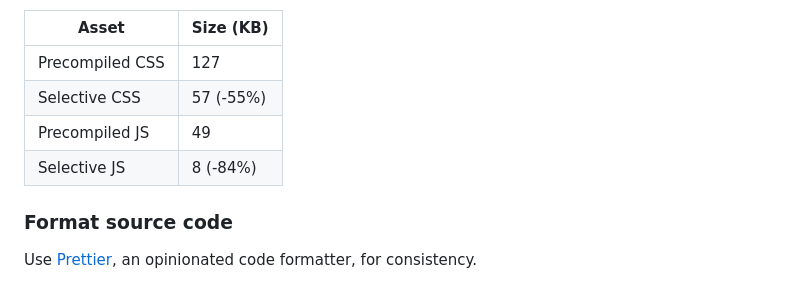
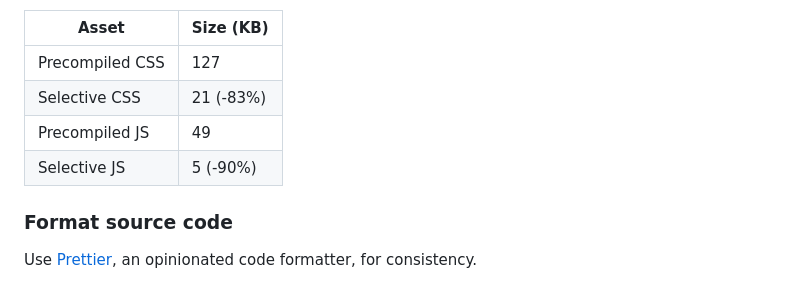
Before and after one commit to matthew-shaw/govuk-webpack, a Markdown page: README.md, the part around one of its changes. Rendered like a GitHub page.

```diff
--- a/README.md
+++ b/README.md
@@ -78,9 +79,9 @@ For comparison (using GOV.UK Frontend v5.9.0):
 | Asset           | Size (KB) |
 | --------------- | --------- |
 | Precompiled CSS | 127       |
-| Selective CSS   | 57 (-55%) |
+| Selective CSS   | 21 (-83%) |
 | Precompiled JS  | 49        |
-| Selective JS    | 8 (-84%)  |
+| Selective JS    | 5 (-90%)  |
 
 ### Format source code
 
```
Also changed, not shown: other parts of README.md (+1 -0 lines).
——
Without the pictures, repeat all the records word for word.

* [Answer to this exercise]:
Before and after one commit to matthew-shaw/govuk-webpack, a Markdown page: README.md, the part around one of its changes. Rendered like a GitHub page.

```diff
--- a/README.md
+++ b/README.md
@@ -78,9 +79,9 @@ For comparison (using GOV.UK Frontend v5.9.0):
 | Asset           | Size (KB) |
 | --------------- | --------- |
 | Precompiled CSS | 127       |
-| Selective CSS   | 57 (-55%) |
+| Selective CSS   | 21 (-83%) |
 | Precompiled JS  | 49        |
-| Selective JS    | 8 (-84%)  |
+| Selective JS    | 5 (-90%)  |
 
 ### Format source code
 
```
Also changed, not shown: other parts of README.md (+1 -0 lines).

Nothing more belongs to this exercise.